• YOUR TASK: Look through the data below. Pick out the lines holding the string "Phase".

• RECORD EXCERPTS:
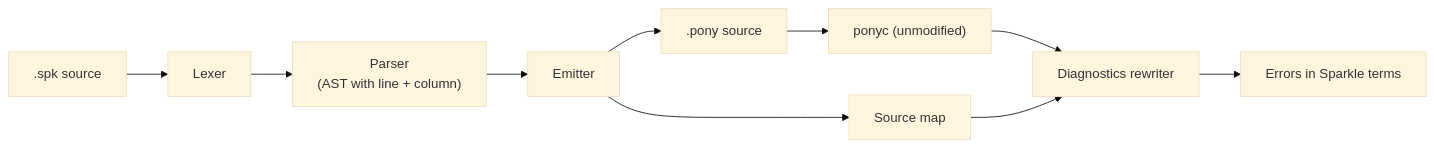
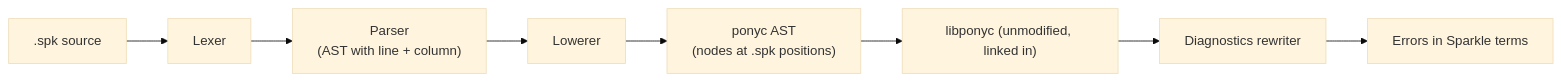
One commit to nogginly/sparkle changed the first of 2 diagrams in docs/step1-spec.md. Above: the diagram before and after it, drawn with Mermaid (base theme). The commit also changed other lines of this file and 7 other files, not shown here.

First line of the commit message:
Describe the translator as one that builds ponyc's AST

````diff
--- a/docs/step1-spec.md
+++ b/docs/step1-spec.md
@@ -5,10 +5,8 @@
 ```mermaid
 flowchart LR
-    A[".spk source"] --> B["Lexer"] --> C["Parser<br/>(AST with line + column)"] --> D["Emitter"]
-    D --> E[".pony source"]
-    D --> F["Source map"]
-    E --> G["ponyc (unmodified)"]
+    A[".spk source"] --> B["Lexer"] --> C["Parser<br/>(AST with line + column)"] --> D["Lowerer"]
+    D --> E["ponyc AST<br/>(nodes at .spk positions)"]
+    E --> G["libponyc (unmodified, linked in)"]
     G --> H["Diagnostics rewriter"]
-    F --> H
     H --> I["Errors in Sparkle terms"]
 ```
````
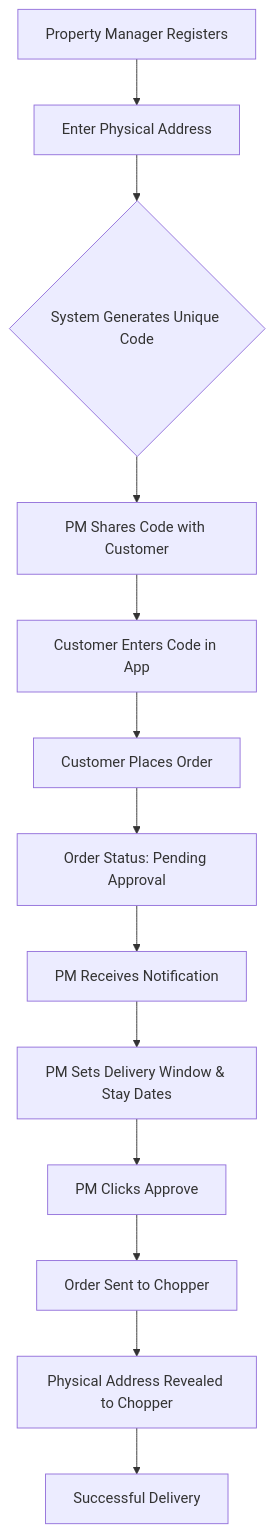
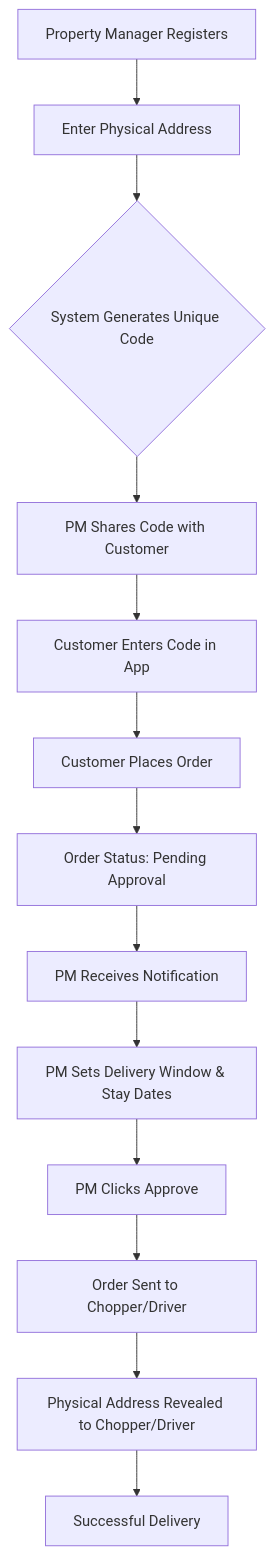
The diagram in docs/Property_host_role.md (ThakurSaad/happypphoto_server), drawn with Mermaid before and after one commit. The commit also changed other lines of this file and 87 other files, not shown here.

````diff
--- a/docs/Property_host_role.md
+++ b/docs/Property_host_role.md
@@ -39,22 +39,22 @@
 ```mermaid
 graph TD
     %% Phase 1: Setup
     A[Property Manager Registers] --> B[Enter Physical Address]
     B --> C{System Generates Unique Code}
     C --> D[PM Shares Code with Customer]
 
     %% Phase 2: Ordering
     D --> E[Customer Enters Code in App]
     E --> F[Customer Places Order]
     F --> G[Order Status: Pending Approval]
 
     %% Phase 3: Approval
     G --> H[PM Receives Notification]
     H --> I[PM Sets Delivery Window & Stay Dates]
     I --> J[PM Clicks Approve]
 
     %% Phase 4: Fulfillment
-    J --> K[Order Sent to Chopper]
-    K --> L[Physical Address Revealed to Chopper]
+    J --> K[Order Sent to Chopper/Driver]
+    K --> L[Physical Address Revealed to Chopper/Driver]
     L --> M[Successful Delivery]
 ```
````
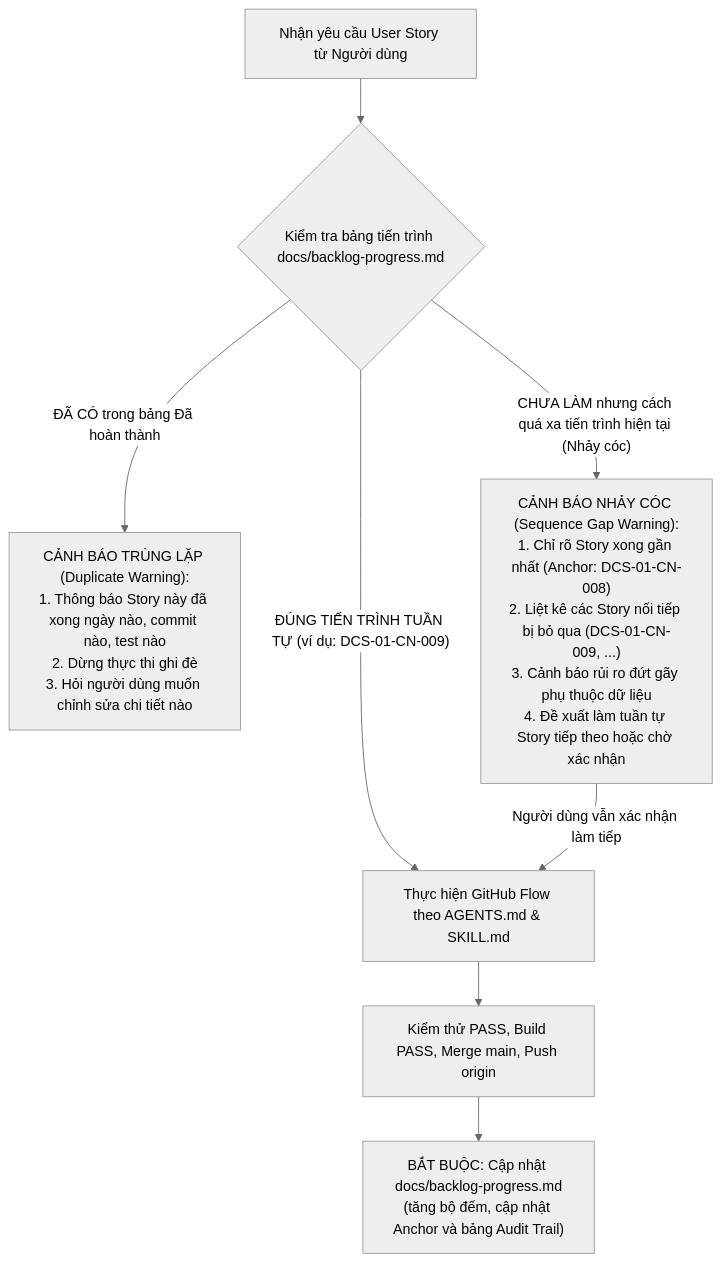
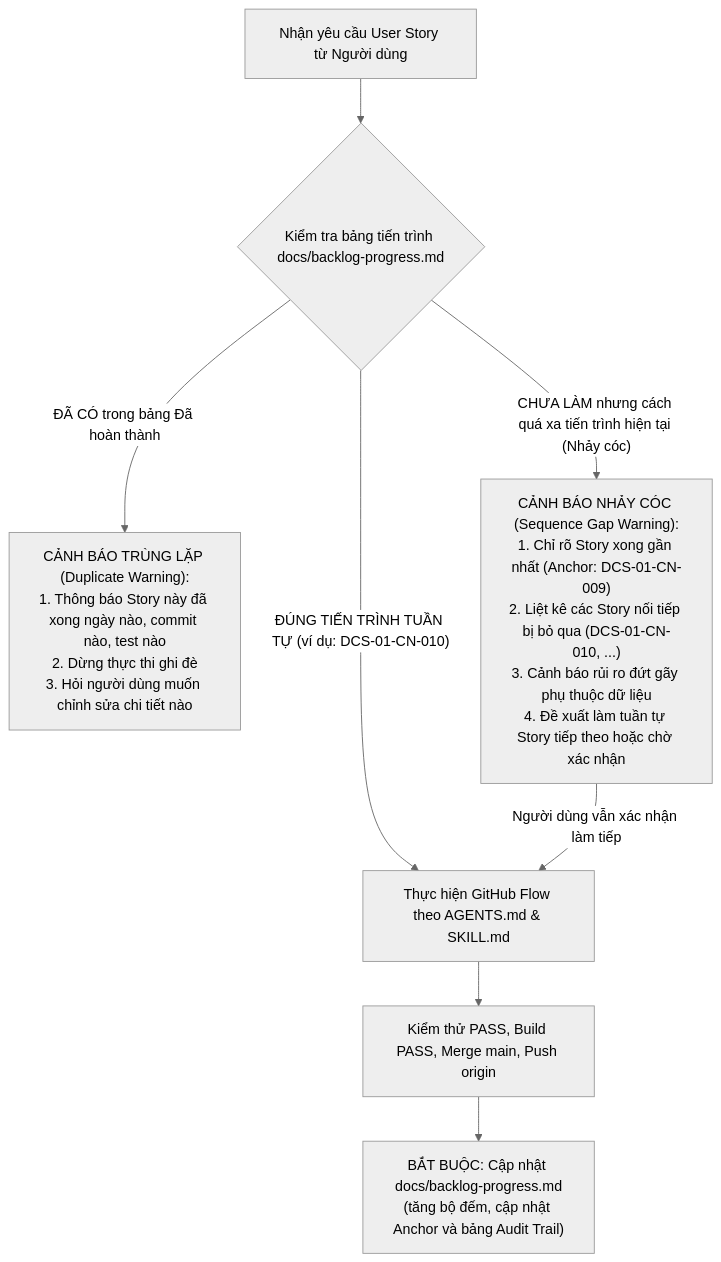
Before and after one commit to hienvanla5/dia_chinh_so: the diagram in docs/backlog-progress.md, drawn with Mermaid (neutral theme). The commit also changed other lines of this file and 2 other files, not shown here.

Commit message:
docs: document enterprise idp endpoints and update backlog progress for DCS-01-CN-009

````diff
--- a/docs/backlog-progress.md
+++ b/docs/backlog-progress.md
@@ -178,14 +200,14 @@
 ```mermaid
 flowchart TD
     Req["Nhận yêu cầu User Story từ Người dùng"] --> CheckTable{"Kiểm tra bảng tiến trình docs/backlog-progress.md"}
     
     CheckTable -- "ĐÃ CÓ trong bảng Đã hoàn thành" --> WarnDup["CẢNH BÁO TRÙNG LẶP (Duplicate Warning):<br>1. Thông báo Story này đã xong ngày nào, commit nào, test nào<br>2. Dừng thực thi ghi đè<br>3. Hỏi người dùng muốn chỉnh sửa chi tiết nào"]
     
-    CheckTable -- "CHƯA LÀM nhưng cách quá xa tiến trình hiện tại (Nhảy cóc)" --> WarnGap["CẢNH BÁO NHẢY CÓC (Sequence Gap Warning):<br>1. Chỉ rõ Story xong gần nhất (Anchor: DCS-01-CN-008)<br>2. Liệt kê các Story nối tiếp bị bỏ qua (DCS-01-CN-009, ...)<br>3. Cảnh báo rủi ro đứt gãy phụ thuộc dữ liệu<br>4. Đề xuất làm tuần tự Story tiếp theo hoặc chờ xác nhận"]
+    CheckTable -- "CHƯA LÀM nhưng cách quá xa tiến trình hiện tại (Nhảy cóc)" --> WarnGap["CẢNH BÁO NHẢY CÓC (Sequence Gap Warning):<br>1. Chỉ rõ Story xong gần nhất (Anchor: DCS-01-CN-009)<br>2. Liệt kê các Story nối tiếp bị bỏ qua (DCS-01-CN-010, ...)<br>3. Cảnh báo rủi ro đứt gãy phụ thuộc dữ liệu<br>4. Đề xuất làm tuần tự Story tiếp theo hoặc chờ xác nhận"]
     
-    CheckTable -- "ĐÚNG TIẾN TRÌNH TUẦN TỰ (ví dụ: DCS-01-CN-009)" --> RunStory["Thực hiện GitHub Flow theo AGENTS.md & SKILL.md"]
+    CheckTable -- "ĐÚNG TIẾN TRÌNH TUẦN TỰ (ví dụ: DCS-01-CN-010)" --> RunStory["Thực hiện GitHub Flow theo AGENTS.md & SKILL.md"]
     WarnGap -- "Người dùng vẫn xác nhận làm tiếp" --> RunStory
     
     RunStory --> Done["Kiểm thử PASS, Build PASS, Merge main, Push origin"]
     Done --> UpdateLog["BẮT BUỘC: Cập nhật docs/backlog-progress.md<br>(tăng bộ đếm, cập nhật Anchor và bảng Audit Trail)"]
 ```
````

• TASK ANSWER:
     %% Phase 1: Setup
     %% Phase 2: Ordering
     %% Phase 3: Approval
     %% Phase 4: Fulfillment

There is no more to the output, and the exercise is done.